▶ _Directions for this task_:
All lines in the data that hold the word "team" need copying.

[Data items]

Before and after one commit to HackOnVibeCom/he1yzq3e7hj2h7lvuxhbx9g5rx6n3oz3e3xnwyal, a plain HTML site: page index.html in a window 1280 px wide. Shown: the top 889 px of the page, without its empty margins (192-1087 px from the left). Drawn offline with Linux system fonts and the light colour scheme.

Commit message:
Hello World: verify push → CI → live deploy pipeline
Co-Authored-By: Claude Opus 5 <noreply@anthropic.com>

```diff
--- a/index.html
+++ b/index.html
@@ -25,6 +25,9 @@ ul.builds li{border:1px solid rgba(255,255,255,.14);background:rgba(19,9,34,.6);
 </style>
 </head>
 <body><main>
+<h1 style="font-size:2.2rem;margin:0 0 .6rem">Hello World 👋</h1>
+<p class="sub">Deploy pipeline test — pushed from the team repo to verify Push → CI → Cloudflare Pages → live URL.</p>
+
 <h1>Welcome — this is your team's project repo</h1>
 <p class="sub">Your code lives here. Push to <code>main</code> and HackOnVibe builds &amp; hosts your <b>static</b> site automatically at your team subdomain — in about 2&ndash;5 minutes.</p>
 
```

==

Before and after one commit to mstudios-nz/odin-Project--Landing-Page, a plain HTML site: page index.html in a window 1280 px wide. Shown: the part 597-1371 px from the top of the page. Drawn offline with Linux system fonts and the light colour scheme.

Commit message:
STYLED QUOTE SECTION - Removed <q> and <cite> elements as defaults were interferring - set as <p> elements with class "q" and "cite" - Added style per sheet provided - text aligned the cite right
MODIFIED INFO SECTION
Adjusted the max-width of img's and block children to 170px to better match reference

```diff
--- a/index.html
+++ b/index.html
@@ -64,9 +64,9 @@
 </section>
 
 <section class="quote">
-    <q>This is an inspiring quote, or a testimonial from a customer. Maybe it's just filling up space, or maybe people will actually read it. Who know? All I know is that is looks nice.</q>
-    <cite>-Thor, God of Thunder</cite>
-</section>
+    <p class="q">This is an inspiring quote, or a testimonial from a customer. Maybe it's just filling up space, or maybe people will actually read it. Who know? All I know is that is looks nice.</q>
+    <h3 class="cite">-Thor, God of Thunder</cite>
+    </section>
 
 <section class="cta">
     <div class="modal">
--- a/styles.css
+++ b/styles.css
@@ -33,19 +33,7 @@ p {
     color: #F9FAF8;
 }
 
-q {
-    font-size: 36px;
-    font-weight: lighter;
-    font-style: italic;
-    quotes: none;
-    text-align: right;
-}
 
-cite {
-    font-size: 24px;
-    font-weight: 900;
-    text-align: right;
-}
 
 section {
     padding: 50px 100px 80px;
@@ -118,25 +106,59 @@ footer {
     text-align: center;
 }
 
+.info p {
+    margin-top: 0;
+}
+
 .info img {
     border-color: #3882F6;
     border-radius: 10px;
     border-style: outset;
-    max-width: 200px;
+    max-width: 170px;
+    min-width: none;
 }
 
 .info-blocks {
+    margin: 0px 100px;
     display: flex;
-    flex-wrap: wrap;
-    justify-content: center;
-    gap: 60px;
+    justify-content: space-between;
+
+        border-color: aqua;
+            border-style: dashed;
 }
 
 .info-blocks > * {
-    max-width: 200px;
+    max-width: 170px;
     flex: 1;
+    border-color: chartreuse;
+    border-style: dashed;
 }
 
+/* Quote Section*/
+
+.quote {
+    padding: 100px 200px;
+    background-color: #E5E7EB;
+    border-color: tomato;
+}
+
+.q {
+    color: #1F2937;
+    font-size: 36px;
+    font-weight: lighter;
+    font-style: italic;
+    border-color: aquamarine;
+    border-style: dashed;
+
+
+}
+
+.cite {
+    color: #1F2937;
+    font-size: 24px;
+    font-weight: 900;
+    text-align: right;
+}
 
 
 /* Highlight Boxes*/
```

▶ _Exercise solution_:
+<p class="sub">Deploy pipeline test — pushed from the team repo to verify Push → CI → Cloudflare Pages → live URL.</p>
 <h1>Welcome — this is your team's project repo</h1>
 <p class="sub">Your code lives here. Push to <code>main</code> and HackOnVibe builds &amp; hosts your <b>static</b> site automatically at your team subdomain — in about 2&ndash;5 minutes.</p>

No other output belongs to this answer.